* Data shown:
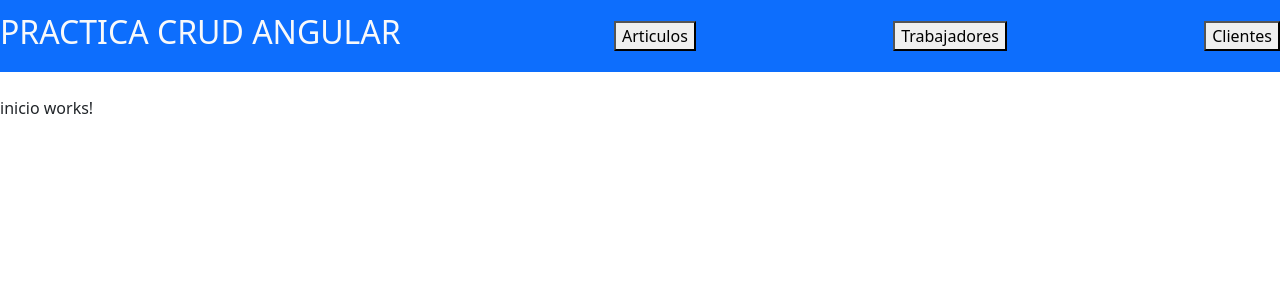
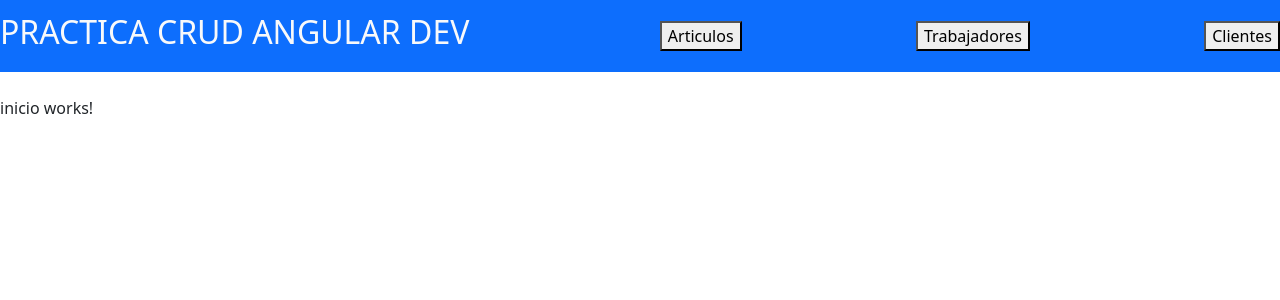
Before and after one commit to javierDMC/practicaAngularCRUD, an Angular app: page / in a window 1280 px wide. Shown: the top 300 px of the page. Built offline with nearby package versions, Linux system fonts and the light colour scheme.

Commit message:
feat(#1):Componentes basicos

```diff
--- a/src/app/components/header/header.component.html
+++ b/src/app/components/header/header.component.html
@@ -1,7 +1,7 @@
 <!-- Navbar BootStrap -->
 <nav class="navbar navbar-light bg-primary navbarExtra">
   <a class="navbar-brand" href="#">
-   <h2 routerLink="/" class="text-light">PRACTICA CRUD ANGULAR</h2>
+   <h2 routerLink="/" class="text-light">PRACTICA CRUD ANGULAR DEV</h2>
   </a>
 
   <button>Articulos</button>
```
---
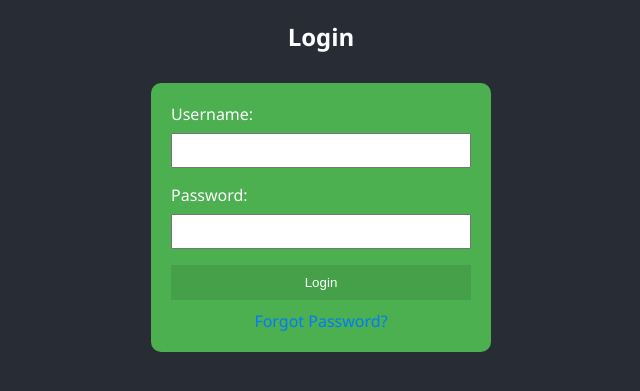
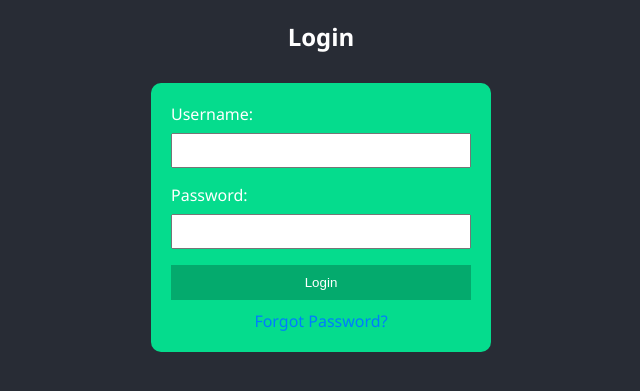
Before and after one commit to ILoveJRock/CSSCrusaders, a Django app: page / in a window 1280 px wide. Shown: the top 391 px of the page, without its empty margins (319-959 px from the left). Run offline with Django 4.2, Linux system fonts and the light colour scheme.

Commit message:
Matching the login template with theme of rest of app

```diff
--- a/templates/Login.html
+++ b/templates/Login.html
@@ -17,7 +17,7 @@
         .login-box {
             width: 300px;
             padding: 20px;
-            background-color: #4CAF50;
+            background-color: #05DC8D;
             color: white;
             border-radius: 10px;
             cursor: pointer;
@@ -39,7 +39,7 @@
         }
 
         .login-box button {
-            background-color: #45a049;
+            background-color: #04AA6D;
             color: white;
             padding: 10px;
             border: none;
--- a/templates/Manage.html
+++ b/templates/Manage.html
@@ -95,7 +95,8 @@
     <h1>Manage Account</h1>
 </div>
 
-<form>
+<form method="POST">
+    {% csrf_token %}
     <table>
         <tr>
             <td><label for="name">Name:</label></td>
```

* What is expected: Every line above that carries the string "class" should be copied.

* Task result:
 <nav class="navbar navbar-light bg-primary navbarExtra">
   <a class="navbar-brand" href="#">
-   <h2 routerLink="/" class="text-light">PRACTICA CRUD ANGULAR</h2>
+   <h2 routerLink="/" class="text-light">PRACTICA CRUD ANGULAR DEV</h2>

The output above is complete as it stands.